Return on Investment (ROI) is one of the fundamental principles of business. Any business contemplating enterprise initiatives attempts to clearly see and understand the ROI. The use of ROI is no different for consultants as new projects, employees and business expansions must all be able to deliver a financial return on the cost of the investment whether that investment is money, time or some other resource.

One of the most fundamental ways we as consultants create a strong ROI is by investing our time into other employees during their initial time on a project. Though called many things – ‘onboarding', ‘ramping up', etc – I'll refer to this process as ‘level setting' as the main goal is to bring new project members to the same level as the team. When given the attention it deserves, level setting creates a ripe environment for successful project delivery.

The Symptom
We've all been in this situation before: you have just joined a new project, the team is working hard to meet deadlines and deliver high quality products and you're spending two weeks trying to get all of the right passwords and access just to start doing your role. In the meantime, the team sends you a bunch of generic project introduction documents and you try to get a good grasp on the current-state and how you can contribute. After a while, terms start to blend together and you realize that until you can actually obtain access to relevant areas of your client's business, you won't really ‘get it.' You would like to sit down with the team and bounce ideas off of them to test your understanding but you don't want to hold up their important work. You wonder how best to use the start-up time until you have the accesses you need.

The Cure
Level setting applies the concept of ROI to the project start-up process by investing more one-on-one time at the start of a project for new employees, as a result, new employees are far better equipped to contribute quicker, minimize time spent asking questions and helping boost the efficiency of the team.

While possibly being seen as interfering with day-to-day activities of the project team, level setting pays significant dividends in the long run. A new project member will have to learn the required information at some point during the project. Unfortunately, though, instead of capitalizing on the availability and free time of a new project member for a comprehensive level setting, most project teams wait to truly explain core concepts of the project until they are needed for a current task.

The three methods below serve as useful tools to help getting new team mates up to speed and break this trend.

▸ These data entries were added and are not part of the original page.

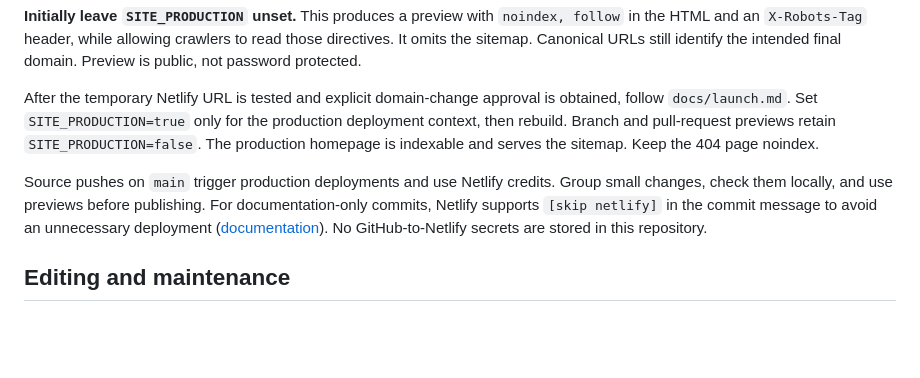
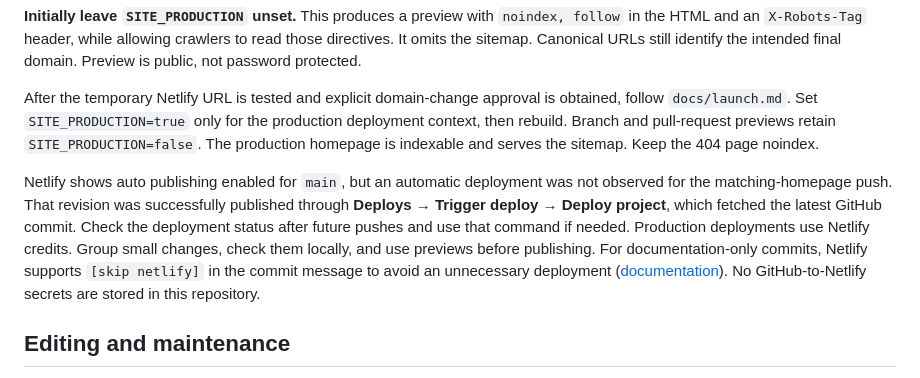
Before and after one commit to solomonr/chaimsbooks, a Markdown page: README.md, the part around the change. GitHub-like rendering; blank space fills up the shorter version.

Commit message:
Record verification of the matching homepage preview [skip netlify]

```diff
--- a/README.md
+++ b/README.md
@@ -47,7 +47,7 @@ The repository is connected to [Netlify project chaimsbooks](https://app.netlify
 
 After the temporary Netlify URL is tested and explicit domain-change approval is obtained, follow `docs/launch.md`. Set `SITE_PRODUCTION=true` only for the production deployment context, then rebuild. Branch and pull-request previews retain `SITE_PRODUCTION=false`. The production homepage is indexable and serves the sitemap. Keep the 404 page noindex.
 
-Source pushes on `main` trigger production deployments and use Netlify credits. Group small changes, check them locally, and use previews before publishing. For documentation-only commits, Netlify supports `[skip netlify]` in the commit message to avoid an unnecessary deployment ([documentation](https://docs.netlify.com/deploy/manage-deploys/manage-deploys-overview/)). No GitHub-to-Netlify secrets are stored in this repository.
+Netlify shows auto publishing enabled for `main`, but an automatic deployment was not observed for the matching-homepage push. That revision was successfully published through **Deploys → Trigger deploy → Deploy project**, which fetched the latest GitHub commit. Check the deployment status after future pushes and use that command if needed. Production deployments use Netlify credits. Group small changes, check them locally, and use previews before publishing. For documentation-only commits, Netlify supports `[skip netlify]` in the commit message to avoid an unnecessary deployment ([documentation](https://docs.netlify.com/deploy/manage-deploys/manage-deploys-overview/)). No GitHub-to-Netlify secrets are stored in this repository.
 
 ## Editing and maintenance
 
```
Also changed, not shown: docs/verification.md (+11 -1 lines).
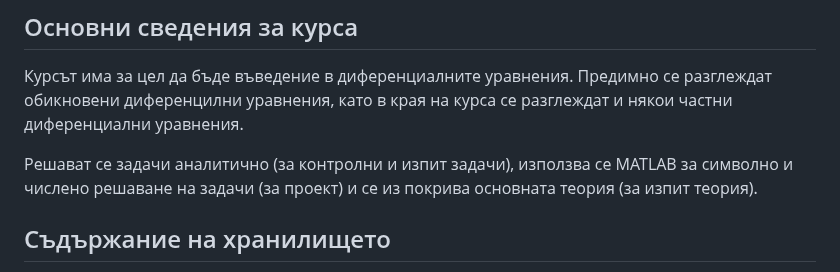
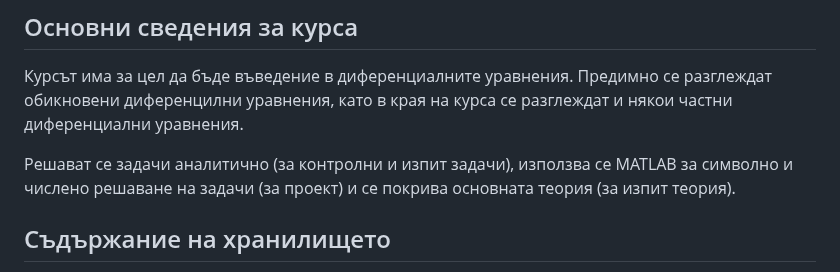
Before and after one commit to ivo3123/DifferentialEquations, a Markdown page: README.md, the part around the change. Drawn GitHub-style.

Commit message:
fixed typo

```diff
--- a/README.md
+++ b/README.md
@@ -12,7 +12,7 @@
 
 Курсът има за цел да бъде въведение в диференциалните уравнения. Предимно се разглеждат обикновени диференцилни уравнения, като в края на курса се разглеждат и някои частни диференциални уравнения.
 
-Решават се задачи аналитично (за контролни и изпит задачи), използва се MATLAB за символно и числено решаване на задачи (за проект) и се из покрива основната теория (за изпит теория).
+Решават се задачи аналитично (за контролни и изпит задачи), използва се MATLAB за символно и числено решаване на задачи (за проект) и се покрива основната теория (за изпит теория).
 
 ## Съдържание на хранилището
 
```
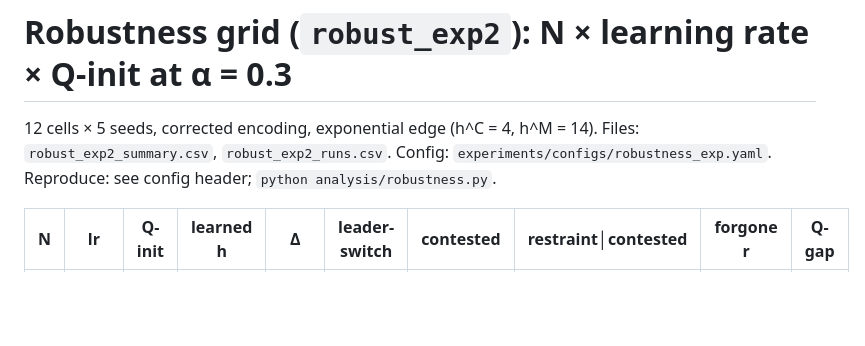
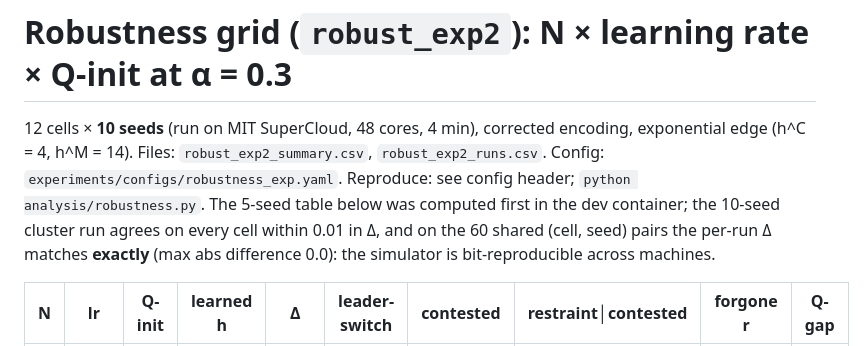
Before and after one commit to pradeepu191/wargame, a Markdown page: results/REPLICATION_NOTES.md, the part around the change. GitHub-like rendering; blank space fills up the shorter version.

Commit message:
Notes: robustness grid now 10 seeds; cluster reproduces container exactly on shared seeds
Co-Authored-By: Claude Fable 5.1 <noreply@anthropic.com>
Claude-Session: https://claude.ai/code/session_011Qmqdc6N7hvJvMDpFxjaz1

```diff
--- a/results/REPLICATION_NOTES.md
+++ b/results/REPLICATION_NOTES.md
@@ -159,9 +159,12 @@ Q(greedy) − Q(myopic).
 
 # Robustness grid (`robust_exp2`): N × learning rate × Q-init at α = 0.3
 
-12 cells × 5 seeds, corrected encoding, exponential edge (h^C = 4, h^M = 14). Files:
-`robust_exp2_summary.csv`, `robust_exp2_runs.csv`. Config: `experiments/configs/robustness_exp.yaml`.
-Reproduce: see config header; `python analysis/robustness.py`.
+12 cells × **10 seeds** (run on MIT SuperCloud, 48 cores, 4 min), corrected encoding, exponential
+edge (h^C = 4, h^M = 14). Files: `robust_exp2_summary.csv`, `robust_exp2_runs.csv`. Config:
+`experiments/configs/robustness_exp.yaml`. Reproduce: see config header; `python analysis/robustness.py`.
+The 5-seed table below was computed first in the dev container; the 10-seed cluster run agrees on
+every cell within 0.01 in Δ, and on the 60 shared (cell, seed) pairs the per-run Δ matches
+**exactly** (max abs difference 0.0): the simulator is bit-reproducible across machines.
 
 | N | lr | Q-init | learned h | Δ | leader-switch | contested | restraint│contested | forgone r | Q-gap |
 |---|---|---|---|---|---|---|---|---|---|
```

  1. Teach it Back – One of the most effective ways to make sure someone has understood you is to ask them to repeat back what they have heard. I would suggest a step further. After taking enough time to fully explain the business needs, the current state and the goals of the project, ask the new project member to ‘teach‘ back to you what the current project is. Pretend you know nothing about the project - would you understand why your project team has been brought on based on the explanation given? (Also, asking the new employee to explain gives you the opportunity to pose questions about areas not completely understood in a non-confrontational way.)
  2. Shadowing – Since there are often prolonged stretches of time where a new project member does not have access, it can be really helpful for an existing teammate to actually walk through specific tasks with new teammates by their side. This process of shadowing sets aside time for the experienced project member to explain and show actual tasks. Moreover, the new team member is able to ask questions during each step of the process and see programs and processes that may not be clear through a written or verbal explanation.
  3. Draw Draw Draw – People learn through hearing, seeing and touching. Since information is not tangible, seeing and hearing are the only tools we have for explanation. So, diagrams or any sort of illustration are essential tools to further explain the operations of the project. I recently wrote a post about the importance of diagrams, but whiteboards are just as useful for level setting. Most importantly, level setting is an interactive process; just forwarding all of the technical design documents won't adequately explain the project. Take time to sit down one-on-one and walk through the diagram step by step.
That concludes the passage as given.